By Christian Schaeffer
By Gabriel San Roman
By Chaz Kangas
By Allison Babka
By Bob McMahon
By Allison Babka
By Tef Poe
By Mabel Suen
If the whole is the sum of its parts and, by extension, the artist the sum of her work then Dar Williams is a tomboy who idolizes her babysitter, a God-fearing teenager, a disenchanted college student, a struggling artist, a hopeful single and an adoring mother all at the same time.
"It's important to relate, [to] draw from your experience or really think about how you want to write about something you haven't been," she says. "It's just important to get the essence right. I wrote a song about a college activist who goes out with a pothead, and that wasn't me. But you just have to figure out what you're really trying to say and how that relates to the song."
Williams certainly connects with her audience; to say she has a "stage presence" leaves the warmth out of her performances, like a wedding with cardboard stand-ins or a Christmas card with nothing inside. "There's something about making it accessible that seems to be as much a part of the performance as anything," Williams says about her always-entertaining shows.

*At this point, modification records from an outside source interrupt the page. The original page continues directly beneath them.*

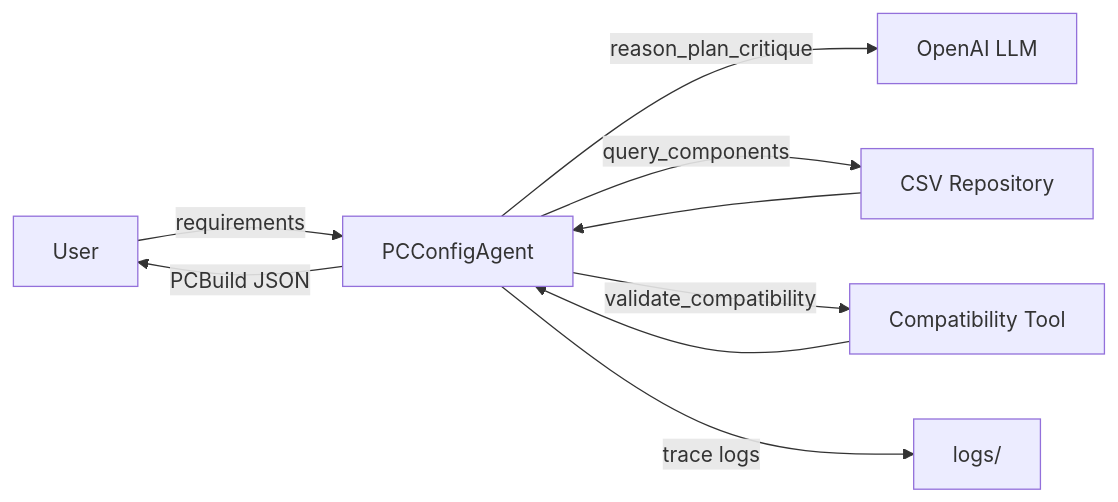
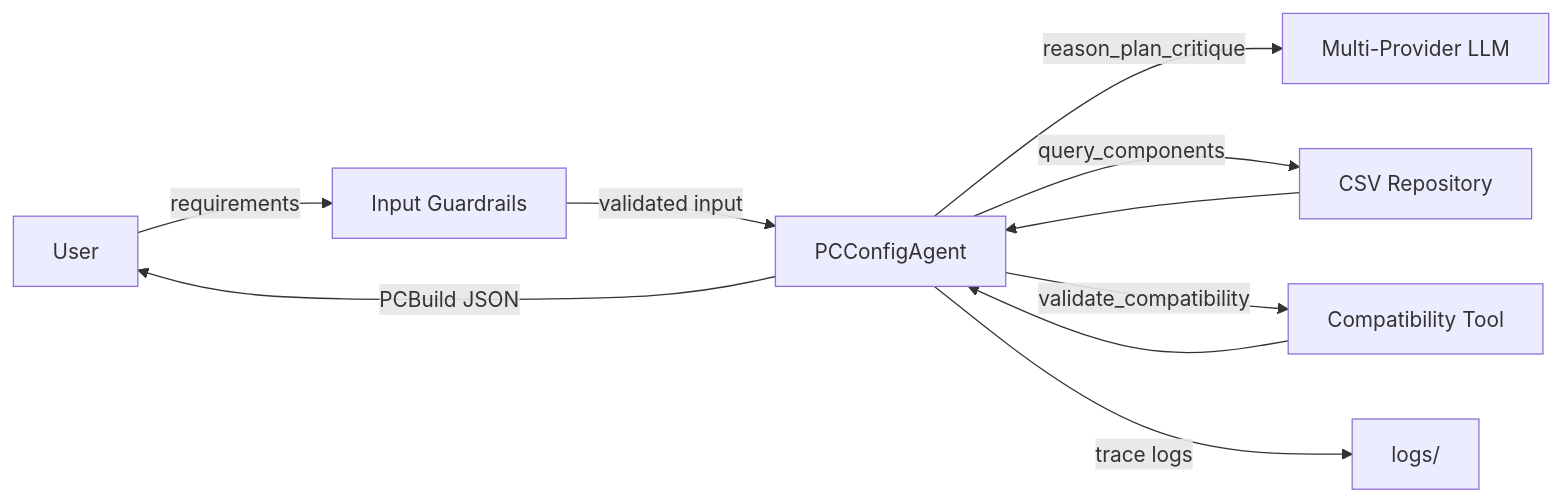
One commit to manpreethsai/genai-pc-config-agent-assignment changed the diagram in README.md. Above: the diagram before and after it, drawn with Mermaid. The commit also changed other lines of this file and 5 other files, not shown here.

First line of the commit message:
docs: update README with API key priority, guardrails architecture, and project layout

````diff
--- a/README.md
+++ b/README.md
@@ -17,11 +17,12 @@
 ```mermaid
 flowchart LR
-    User[User] -->|requirements| Agent[PCConfigAgent]
-    Agent -->|reason_plan_critique| LLM[OpenAI LLM]
+    User[User] -->|requirements| Guardrails[Input Guardrails]
+    Guardrails -->|validated input| Agent[PCConfigAgent]
+    Agent -->|reason_plan_critique| LLM[Multi-Provider LLM]
     Agent -->|query_components| Dataset[CSV Repository]
     Agent -->|validate_compatibility| Validator[Compatibility Tool]
     Dataset --> Agent
     Validator --> Agent
     Agent -->|PCBuild JSON| User
     Agent -->|trace logs| Logs[logs/]
 ```
````
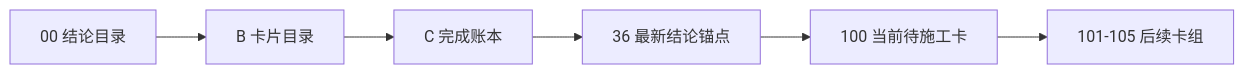
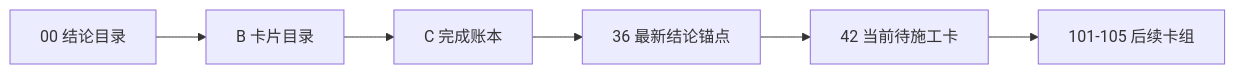
One commit to everything-is-simple/lifespan-0.01 changed the diagram in docs/03-execution/A-execution-reading-order-20260409.md. Above: the diagram before and after it, drawn with Mermaid. The commit also changed other lines of this file and 25 other files, not shown here.

````diff
--- a/docs/03-execution/A-execution-reading-order-20260409.md
+++ b/docs/03-execution/A-execution-reading-order-20260409.md
@@ -24,8 +25,8 @@
 ```mermaid
 flowchart LR
     CONC["00 结论目录"] --> BCAT["B 卡片目录"]
     BCAT --> CLED["C 完成账本"]
     CLED --> ANC["36 最新结论锚点"]
-    ANC --> NEXT["100 当前待施工卡"]
+    ANC --> NEXT["42 当前待施工卡"]
     NEXT --> POST["101-105 后续卡组"]
 ```
````
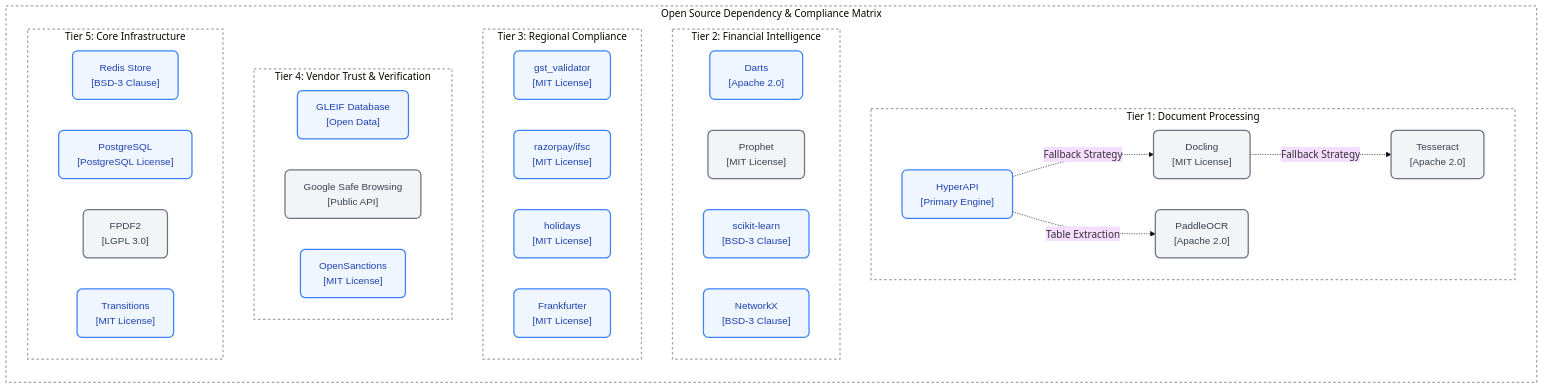
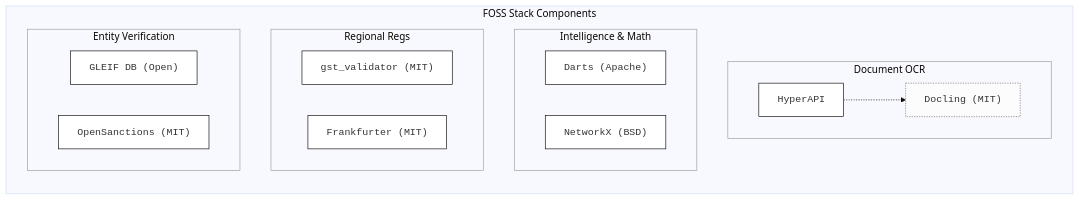
Before and after one commit to guglxni/VyapaarClaw: the fourth of 4 diagrams in docs/ARCHITECTURE.md, drawn with Mermaid (base theme). The commit also changed other lines of this file and 8 other files, not shown here.

Commit message:
docs: redesign diagrams to be scientific and compact

````diff
--- a/docs/ARCHITECTURE.md
+++ b/docs/ARCHITECTURE.md
@@ -274,52 +145,32 @@
 ```mermaid
 graph TD
-    %% Professional Component Styling
-    classDef default fill:#FFFFFF,stroke:#333333,stroke-width:2px,color:#333333,font-family:sans-serif;
-    classDef primary fill:#EFF6FF,stroke:#3B82F6,color:#1E40AF,rx:8,ry:8,stroke-width:2px;
-    classDef secondary fill:#F3F4F6,stroke:#6B7280,color:#374151,rx:8,ry:8,stroke-width:2px;
-    classDef tier fill:none,stroke:#9CA3AF,stroke-width:2px,stroke-dasharray: 4 4;
+    %% Scientific Component Stack
+    classDef p_node fill:#fff,stroke:#000,stroke-width:1px,font-family:monospace;
+    classDef s_node fill:#fcfcfc,stroke:#666,stroke-width:1px,stroke-dasharray: 2 2,font-family:monospace;
+    classDef stack fill:none,stroke:#999,stroke-width:1px;
 
-    subgraph MatrixBoundary[Open Source Dependency & Compliance Matrix]
+    subgraph FOSS ["FOSS Stack Components"]
         direction TB
         
-        subgraph Layer1[Tier 1: Document Processing]
-            HA["HyperAPI<br/>[Primary Engine]"]:::primary
-            DOC["Docling<br/>[MIT License]"]:::secondary
-            TESS["Tesseract<br/>[Apache 2.0]"]:::secondary
-            POCR["PaddleOCR<br/>[Apache 2.0]"]:::secondary
-            
-            HA -.->|Fallback Strategy| DOC
-            DOC -.->|Fallback Strategy| TESS
-            HA -.->|Table Extraction| POCR
+        subgraph L1 ["Document OCR"]
+            HA["HyperAPI"]:::p_node -.-> DOC["Docling (MIT)"]:::s_node
         end
-
-        subgraph Layer2[Tier 2: Financial Intelligence]
-            DARTS["Darts<br/>[Apache 2.0]"]:::primary
-            PROPHET["Prophet<br/>[MIT License]"]:::secondary
-            SKLEARN["scikit-learn<br/>[BSD-3 Clause]"]:::primary
-            NX["NetworkX<br/>[BSD-3 Clause]"]:::primary
+        
+        subgraph L2 ["Intelligence & Math"]
+            DART["Darts (Apache)"]:::p_node
+            NX["NetworkX (BSD)"]:::p_node
         end
-
-        subgraph Layer3[Tier 3: Regional Compliance]
-            GSTV["gst_validator<br/>[MIT License]"]:::primary
-            IFSC["razorpay/ifsc<br/>[MIT License]"]:::primary
-            HOL["holidays<br/>[MIT License]"]:::primary
-            FRANK["Frankfurter<br/>[MIT License]"]:::primary
+        
+        subgraph L3 ["Regional Regs"]
+            GST["gst_validator (MIT)"]:::p_node
+            FX["Frankfurter (MIT)"]:::p_node
         end
-
-        subgraph Layer4[Tier 4: Vendor Trust & Verification]
-            GLEIF2["GLEIF Database<br/>[Open Data]"]:::primary
-            SB["Google Safe Browsing<br/>[Public API]"]:::secondary
-            OS["OpenSanctions<br/>[MIT License]"]:::primary
-        end
-
-        subgraph Layer5[Tier 5: Core Infrastructure]
-            REDIS["Redis Store<br/>[BSD-3 Clause]"]:::primary
-            PG["PostgreSQL<br/>[PostgreSQL License]"]:::primary
-            FPDF["FPDF2<br/>[LGPL 3.0]"]:::secondary
-            TRANS["Transitions<br/>[MIT License]"]:::primary
+        
+        subgraph L4 ["Entity Verification"]
+            GL["GLEIF DB (Open)"]:::p_node
+            OS["OpenSanctions (MIT)"]:::p_node
         end
     end
 
-    class MatrixBoundary,Layer1,Layer2,Layer3,Layer4,Layer5 tier
+    class L1,L2,L3,L4 stack
 ```
````
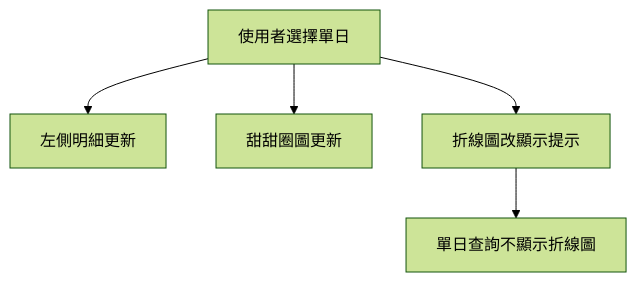
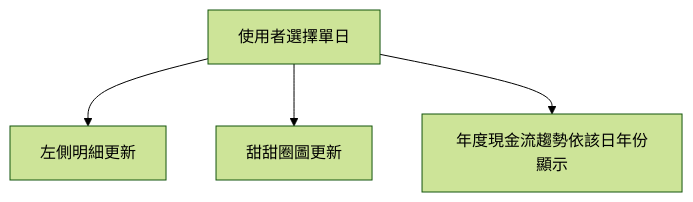
Before and after one commit to ivyliu1201/personal-accounting-app: diagram 11 of 12 in FLOW.md, drawn with Mermaid (forest theme). The commit also changed other lines of this file and 3 other files, not shown here.

Commit message:
Document cash flow chart requirements

````diff
--- a/FLOW.md
+++ b/FLOW.md
@@ -146,7 +157,6 @@
 ```mermaid
 flowchart TD
 A[使用者選擇單日] --> B[左側明細更新]
 A --> C[甜甜圈圖更新]
-A --> D[折線圖改顯示提示]
-D --> E[單日查詢不顯示折線圖]
+A --> D[年度現金流趨勢依該日年份顯示]
 ```
````
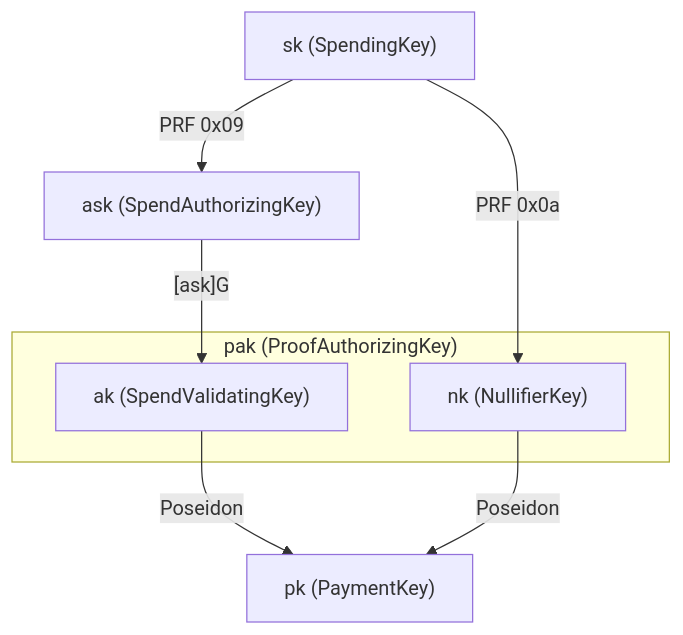
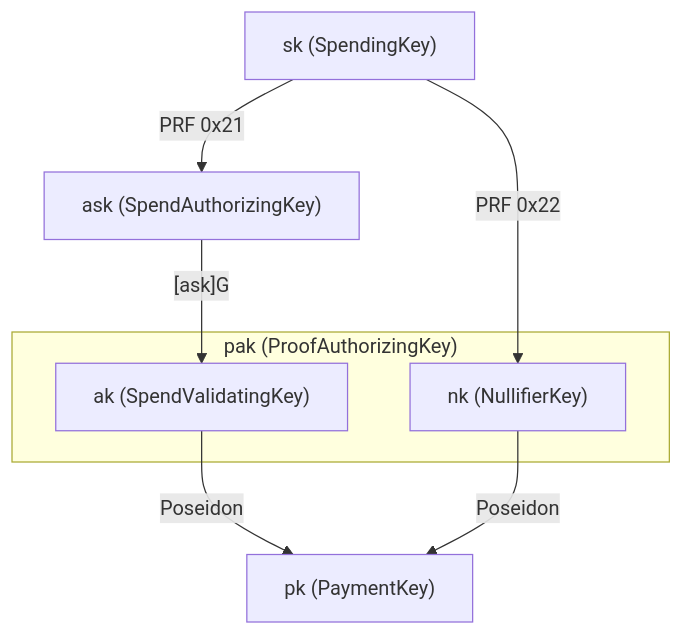
One commit to tachyon-zcash/tachyon changed the diagram in book/src/keys.md. Above: the diagram before and after it, drawn with Mermaid. The commit also changed other lines of this file and 43 other files, not shown here.

````diff
--- a/book/src/keys.md
+++ b/book/src/keys.md
@@ -9,16 +9,16 @@
 ```mermaid
 flowchart TB
     sk["sk (SpendingKey)"]
     ask["ask (SpendAuthorizingKey)"]
     pk["pk (PaymentKey)"]
 
-    sk -->|"PRF 0x09"| ask
-    sk -->|"PRF 0x0a"| nk
+    sk -->|"PRF 0x21"| ask
+    sk -->|"PRF 0x22"| nk
     ask -->|"[ask]G"| ak
     ak & nk -->|"Poseidon"| pk
 
     subgraph pak["pak (ProofAuthorizingKey)"]
         ak["ak (SpendValidatingKey)"]
         nk["nk (NullifierKey)"]
     end
 ```
````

But she doesn't want to feel above her fans. "There's a way you can walk out of a concert where you feel sort of lorded over by someone. Even if it's that you're impressed, but you're intimidated."
Her latest album, My Better Self, has been called her most diverse, with its mix of songs that are bluesy, political and even daring. But Williams doesn't see it as particularly different except that it brought together her studio and touring bands, the two groups that gave her the encouragement to cover songs such as Pink Floyd's "Comfortably Numb" (a duet with Ani DiFranco) on the disc. Characteristically, within her voice and guitar still resonates a soft but strong message about the greater life experience in what she calls "a universal love story." She says, "A lot of love stories are about choosing yourself over a crappy situation and figuring out how to find your own authority in the face of other kinds of authority."
As her life and career move on, Williams says she's turning the corner of the serenity prayer, changing the things she can and accepting the things she can't. She's focusing on standing up for others and the person she is, valuing the quality of the interaction over polished results. As a mother, she's trying to strike a balance between being fastidious and winging it. For her, this crystallized during a conversation with a friend about the merits of milk, juice and vitamins for her son, Stephen.
"I said, 'Well, love is more important than nutrition,'" Williams says. "Then I thought, 'No, that's wrong. They're both important.' So much for all this improvisation, that as long as you love them you can shovel anything into their body. You've got to get into the science of it and be a bit of a perfectionist."
She then makes sure to clarify her last thought: "Ultimately, love is more important."
8 p.m. Friday, April 7. Sheldon Concert Hall, 3648 Washington Boulevard. $30-$35. 314-533-9900.
Punk-rock philanthropists and corporations make odd bedfellows, although this unorthodox relationship can be mutually beneficial. Witness the Take Action tour, arguably the most successful punk-centric traveling benefit show ever launched. The annual tour has raised more than $175,000 for the National Hopeline Network, a suicide-prevention hotline, thanks to the fact that 10 percent of ticket proceeds are earmarked for that organization. Banners emblazoned with the hotline's number (1-800-SUICIDE) dwarf stage displays for Hot Topic and Tower Records. The headlining acts (Matchbook Romance and Chiodos this year) come from large indies, not major labels.
However, some underground ethicists find interaction with big business inherently unsavory. Mike Park, founder of the Ska Against Racism and Plea for Peace tours, partnered with Take Action from 2001 to 2004, withdrawing when he perceived hints of a mainstream-marketplace environment. The amicable split between Park and Take Action founder Louis Posen resulted from a compelling conflict between virtuous approaches. Park chose a grassroots strategy, despite its accompanying frustrations and financial hurdles, while Posen invited outsiders (apolitical poppy bands, chain-store sponsors) to a once-intimate event, increasing awareness and donations in the process.
Take Action started small in 2000. Plucking several artists (Weakerthans, Fifteen, Dillinger Four) from his Sub City label, Posen booked a string of punk clubs. (Sub City acts commit a percentage of their royalties to activist organizations anyway, making them ideal candidates for a road show that raised funds for charitable causes.) That same year, the inaugural Plea for Peace bill drew from the Asian Man Records roster, with short sets from Alkaline Trio and label owner/acoustic songwriter Mike Park. Band members nearly outnumbered fans at some stops on the Plea for Peace tour, although the two groups seemed to coalesce into one community, with musicians stepping off the stage, joining the audience and singing along with other groups' songs.
In 2001 the two tours merged, and the partnership strengthened the event. Plea for Peace/Take Action attracted bigger bands, booked larger venues and scored sponsorships. By 2004 the tour was selling out concert halls, and Hopeline announced the launch of its peer-oriented service 1-877-YOUTHLINE, the direct result of Take Action assistance.